-- What you should do --
Write out the data exactly, keeping every line.

-- Records shown --
================

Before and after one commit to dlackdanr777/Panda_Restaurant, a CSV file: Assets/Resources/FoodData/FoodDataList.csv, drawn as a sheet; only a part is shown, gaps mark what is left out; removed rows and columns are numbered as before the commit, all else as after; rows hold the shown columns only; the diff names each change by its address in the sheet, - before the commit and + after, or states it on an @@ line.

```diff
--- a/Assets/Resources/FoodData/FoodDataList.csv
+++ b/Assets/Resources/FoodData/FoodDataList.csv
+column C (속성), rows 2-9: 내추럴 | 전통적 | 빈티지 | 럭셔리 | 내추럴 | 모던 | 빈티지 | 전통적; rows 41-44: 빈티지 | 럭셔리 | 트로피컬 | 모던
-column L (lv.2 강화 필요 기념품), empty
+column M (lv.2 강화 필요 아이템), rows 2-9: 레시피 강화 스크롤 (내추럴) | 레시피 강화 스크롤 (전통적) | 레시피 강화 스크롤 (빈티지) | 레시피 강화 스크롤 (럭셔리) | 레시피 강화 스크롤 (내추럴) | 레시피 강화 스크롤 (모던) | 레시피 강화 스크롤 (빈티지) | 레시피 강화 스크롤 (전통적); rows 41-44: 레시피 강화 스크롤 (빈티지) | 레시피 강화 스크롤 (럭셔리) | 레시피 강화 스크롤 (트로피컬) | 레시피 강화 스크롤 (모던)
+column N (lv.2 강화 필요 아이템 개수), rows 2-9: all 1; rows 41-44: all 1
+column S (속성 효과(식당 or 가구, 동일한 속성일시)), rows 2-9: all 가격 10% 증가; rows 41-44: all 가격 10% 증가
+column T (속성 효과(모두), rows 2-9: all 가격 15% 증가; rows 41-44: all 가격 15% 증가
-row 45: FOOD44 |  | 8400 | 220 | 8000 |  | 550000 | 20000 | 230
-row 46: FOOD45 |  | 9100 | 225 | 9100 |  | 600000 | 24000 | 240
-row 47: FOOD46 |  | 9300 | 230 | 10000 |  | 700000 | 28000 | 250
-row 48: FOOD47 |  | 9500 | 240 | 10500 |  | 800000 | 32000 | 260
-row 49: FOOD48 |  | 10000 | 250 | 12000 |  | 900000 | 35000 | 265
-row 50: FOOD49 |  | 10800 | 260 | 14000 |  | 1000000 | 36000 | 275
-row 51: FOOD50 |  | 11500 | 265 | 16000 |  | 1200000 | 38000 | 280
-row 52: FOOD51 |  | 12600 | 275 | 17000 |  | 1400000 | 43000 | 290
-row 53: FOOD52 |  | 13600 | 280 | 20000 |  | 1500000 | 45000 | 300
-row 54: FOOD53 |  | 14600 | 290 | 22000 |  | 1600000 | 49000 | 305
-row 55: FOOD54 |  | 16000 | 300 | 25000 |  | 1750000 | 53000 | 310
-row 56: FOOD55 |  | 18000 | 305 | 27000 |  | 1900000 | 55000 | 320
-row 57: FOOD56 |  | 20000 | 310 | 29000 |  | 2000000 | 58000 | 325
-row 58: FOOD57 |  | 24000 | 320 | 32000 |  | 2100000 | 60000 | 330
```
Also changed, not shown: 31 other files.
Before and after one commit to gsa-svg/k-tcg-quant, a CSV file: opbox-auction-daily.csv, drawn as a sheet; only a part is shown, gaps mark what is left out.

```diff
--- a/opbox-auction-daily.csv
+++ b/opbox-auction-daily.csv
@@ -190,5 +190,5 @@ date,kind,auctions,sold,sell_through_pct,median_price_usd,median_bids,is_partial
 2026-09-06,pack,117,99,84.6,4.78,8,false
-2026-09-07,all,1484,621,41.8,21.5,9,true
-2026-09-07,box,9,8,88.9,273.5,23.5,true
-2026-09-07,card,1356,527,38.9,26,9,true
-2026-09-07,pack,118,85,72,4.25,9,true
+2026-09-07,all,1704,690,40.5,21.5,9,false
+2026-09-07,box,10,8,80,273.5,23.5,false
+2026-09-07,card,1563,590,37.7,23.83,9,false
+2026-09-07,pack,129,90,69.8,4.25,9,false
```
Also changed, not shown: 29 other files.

================

-- Answer for this exercise --
Before and after one commit to dlackdanr777/Panda_Restaurant, a CSV file: Assets/Resources/FoodData/FoodDataList.csv, drawn as a sheet; only a part is shown, gaps mark what is left out; removed rows and columns are numbered as before the commit, all else as after; rows hold the shown columns only; the diff names each change by its address in the sheet, - before the commit and + after, or states it on an @@ line.

```diff
--- a/Assets/Resources/FoodData/FoodDataList.csv
+++ b/Assets/Resources/FoodData/FoodDataList.csv
+column C (속성), rows 2-9: 내추럴 | 전통적 | 빈티지 | 럭셔리 | 내추럴 | 모던 | 빈티지 | 전통적; rows 41-44: 빈티지 | 럭셔리 | 트로피컬 | 모던
-column L (lv.2 강화 필요 기념품), empty
+column M (lv.2 강화 필요 아이템), rows 2-9: 레시피 강화 스크롤 (내추럴) | 레시피 강화 스크롤 (전통적) | 레시피 강화 스크롤 (빈티지) | 레시피 강화 스크롤 (럭셔리) | 레시피 강화 스크롤 (내추럴) | 레시피 강화 스크롤 (모던) | 레시피 강화 스크롤 (빈티지) | 레시피 강화 스크롤 (전통적); rows 41-44: 레시피 강화 스크롤 (빈티지) | 레시피 강화 스크롤 (럭셔리) | 레시피 강화 스크롤 (트로피컬) | 레시피 강화 스크롤 (모던)
+column N (lv.2 강화 필요 아이템 개수), rows 2-9: all 1; rows 41-44: all 1
+column S (속성 효과(식당 or 가구, 동일한 속성일시)), rows 2-9: all 가격 10% 증가; rows 41-44: all 가격 10% 증가
+column T (속성 효과(모두), rows 2-9: all 가격 15% 증가; rows 41-44: all 가격 15% 증가
-row 45: FOOD44 |  | 8400 | 220 | 8000 |  | 550000 | 20000 | 230
-row 46: FOOD45 |  | 9100 | 225 | 9100 |  | 600000 | 24000 | 240
-row 47: FOOD46 |  | 9300 | 230 | 10000 |  | 700000 | 28000 | 250
-row 48: FOOD47 |  | 9500 | 240 | 10500 |  | 800000 | 32000 | 260
-row 49: FOOD48 |  | 10000 | 250 | 12000 |  | 900000 | 35000 | 265
-row 50: FOOD49 |  | 10800 | 260 | 14000 |  | 1000000 | 36000 | 275
-row 51: FOOD50 |  | 11500 | 265 | 16000 |  | 1200000 | 38000 | 280
-row 52: FOOD51 |  | 12600 | 275 | 17000 |  | 1400000 | 43000 | 290
-row 53: FOOD52 |  | 13600 | 280 | 20000 |  | 1500000 | 45000 | 300
-row 54: FOOD53 |  | 14600 | 290 | 22000 |  | 1600000 | 49000 | 305
-row 55: FOOD54 |  | 16000 | 300 | 25000 |  | 1750000 | 53000 | 310
-row 56: FOOD55 |  | 18000 | 305 | 27000 |  | 1900000 | 55000 | 320
-row 57: FOOD56 |  | 20000 | 310 | 29000 |  | 2000000 | 58000 | 325
-row 58: FOOD57 |  | 24000 | 320 | 32000 |  | 2100000 | 60000 | 330
```
Also changed, not shown: 31 other files.
Before and after one commit to gsa-svg/k-tcg-quant, a CSV file: opbox-auction-daily.csv, drawn as a sheet; only a part is shown, gaps mark what is left out.

```diff
--- a/opbox-auction-daily.csv
+++ b/opbox-auction-daily.csv
@@ -190,5 +190,5 @@ date,kind,auctions,sold,sell_through_pct,median_price_usd,median_bids,is_partial
 2026-09-06,pack,117,99,84.6,4.78,8,false
-2026-09-07,all,1484,621,41.8,21.5,9,true
-2026-09-07,box,9,8,88.9,273.5,23.5,true
-2026-09-07,card,1356,527,38.9,26,9,true
-2026-09-07,pack,118,85,72,4.25,9,true
+2026-09-07,all,1704,690,40.5,21.5,9,false
+2026-09-07,box,10,8,80,273.5,23.5,false
+2026-09-07,card,1563,590,37.7,23.83,9,false
+2026-09-07,pack,129,90,69.8,4.25,9,false
```
Also changed, not shown: 29 other files.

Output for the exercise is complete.